With enforcement of the UK’s new law on internet cookies due to begin this week, on Friday the Information Commissioner published a new version of his guidance on compliance. Although the Information Commissioner says the new version is a clarification, others have described it as a “striking shift”.
The most significant change appears to be the explicit statement on pages 9&10 of something that was hinted in the previous version – that “implied consent”, rather than “explicit consent”, may be acceptable for cookies used to analyse visits to websites. To clarify this, the section on “implied consent” has been extended. To give explicit consent a visitor must actually sign/say/click “I consent”. For implied consent:
there has to be some action taken by the consenting individual from which their consent can be inferred. This might for example be visiting a website, moving from one page to another or clicking on a particular button. The key point, however, is that when taking this action the individual has to have a reasonable understanding that by doing so they are agreeing to cookies being set.
For analytic cookies the same applies: if the site wishes to rely on implicit, rather than explicit, consent it must give sufficient notice and explanation to achieve a “common understanding” between the visitor and the site as to what the cookie will be used for. And “it must always be possible for the user to decline to accept cookies”, either at browser or site-specific level. The guidance does continue to distinguish between analytic and advertising cookies, so I suspect the extension of implicit consent doesn’t apply to the latter.
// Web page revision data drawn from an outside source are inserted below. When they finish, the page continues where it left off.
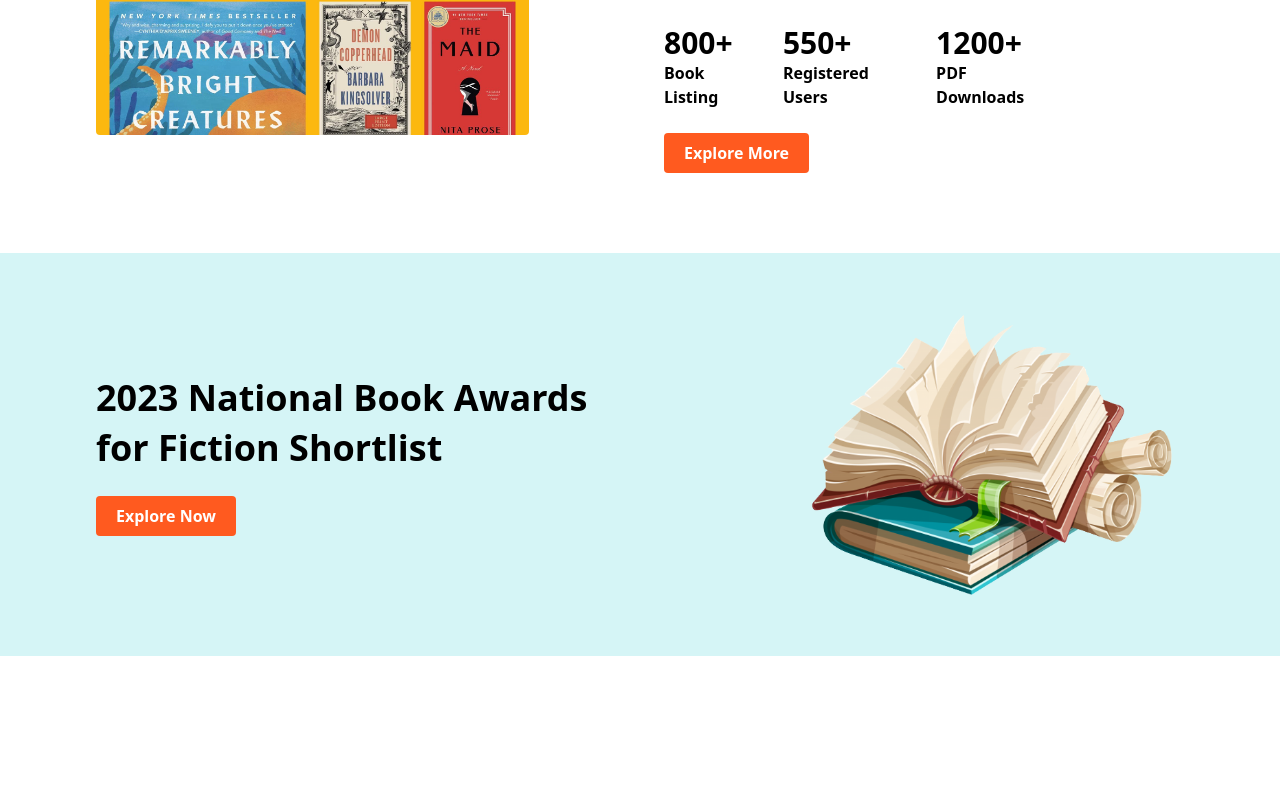
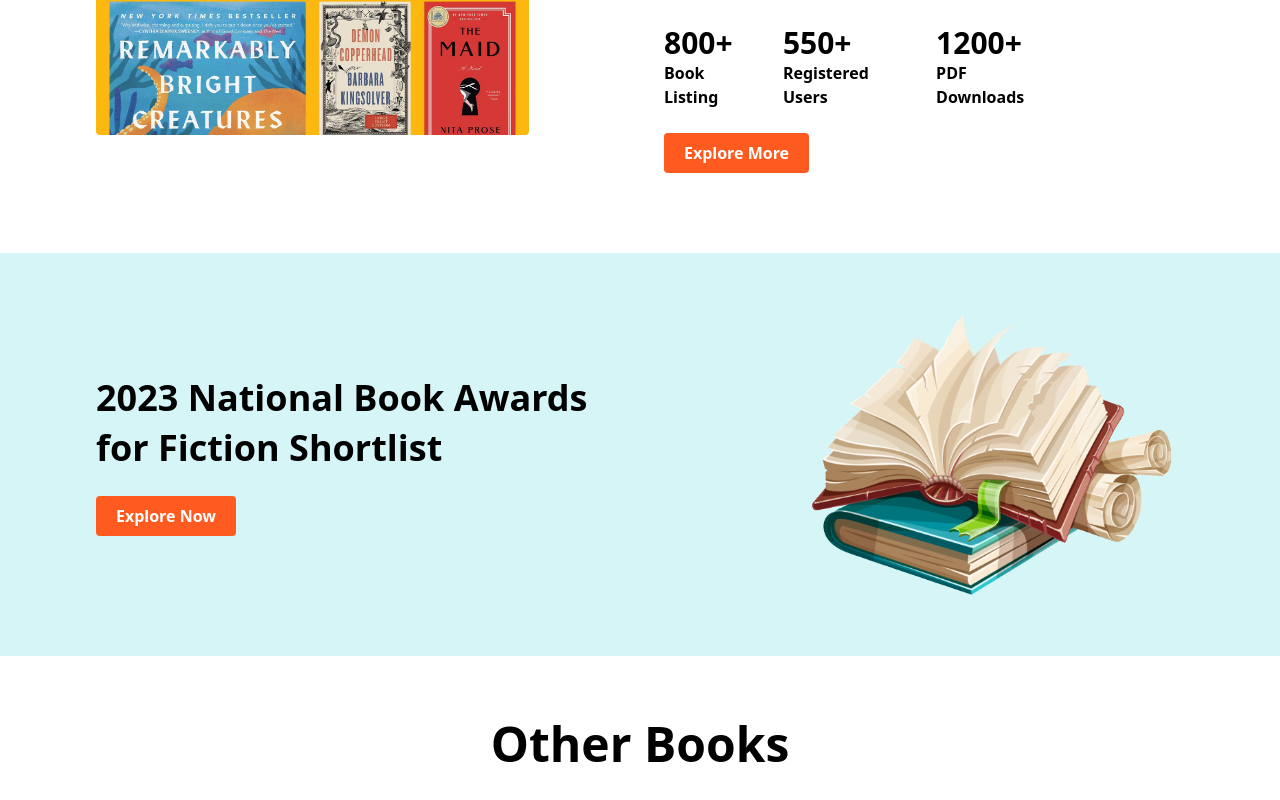
Before and after one commit to DevOpsMansa/MERN-bookStore-frontEnd, a React (Vite) app: page / in a window 1280 px wide. Shown: the part 1329-2129 px from the top of the page. Before the commit the page ends 1985 px from the top, so only its background shows below. Built offline with nearby package versions, Linux system fonts and the light colour scheme; no server answers.

Commit message:
Nineteenth commit: Fetched books to our other books section

```diff
--- /dev/null
+++ b/src/home/OtherBooks.jsx
@@ -0,0 +1,22 @@
+import React, { useEffect, useState } from 'react'
+import BookCards from '../components/BookCards';
+
+
+
+const OtherBooks = () => {
+        const [books, setBooks] = useState([]);
+
+        useEffect(() => {
+          fetch("http://localhost:5000/all-books")
+            .then(res => res.json())
+            .then(data => setBooks(data.slice(2,9)))
+            // .catch(error => console.error("Error fetching data:", error));
+        }, [])
+        return (
+          <div>
+            <BookCards books={books} headLine="Other Books" />
+          </div>
+        );
+      };
+
+export default OtherBooks
--- a/src/home/home.jsx
+++ b/src/home/home.jsx
@@ -3,6 +3,10 @@ import Banner from "../components/Banner";
 import BestSellerBooks from './BestSellerBooks';
 import FavBook from "./FavBook";
 import PromoBanner from "./PromoBanner";
+import OtherBooks from "./OtherBooks";
+
+
+
 
 
 const Home = () => {
@@ -12,6 +16,7 @@ const Home = () => {
       <BestSellerBooks/>
       <FavBook/>
       <PromoBanner/>
+      <OtherBooks/>
     </div>
   );
 };
```
Also changed, not shown: src/pages/Home/OtherBookss.jsx (renamed from src/pages/Home/OtherBooks.jsx).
The guidance doesn’t seem to have changed its position on whether sites can imply consent from the fact that a visitor hasn’t set their browser to exclude cookies (Not yet: “At present, most browser settings are not sophisticated enough for websites to assume that consent has been given to allow the site to set a cookie”), nor whether visitors can be assumed to know about cookies and recognise when they are likely to be used (Not yet: “current levels of awareness of the way cookies are used and the options available to manage them is limited”). So if a site wants to rely on implied consent, it needs to provide both descriptions of its cookies and notice when the visitor approaches an area or function of the site where they are used.
While the new guidance will be welcomed by those still struggling to comply with the law (and those fearing a blizzard of pop-ups), it’s unfortunate that it couldn’t have been issued earlier. For the past two years the ICO has been trying to persuade websites to solve hard technical and user interface problems in order to comply with the law. This last minute change to what “compliance” means seems likely to make that argument even harder next time.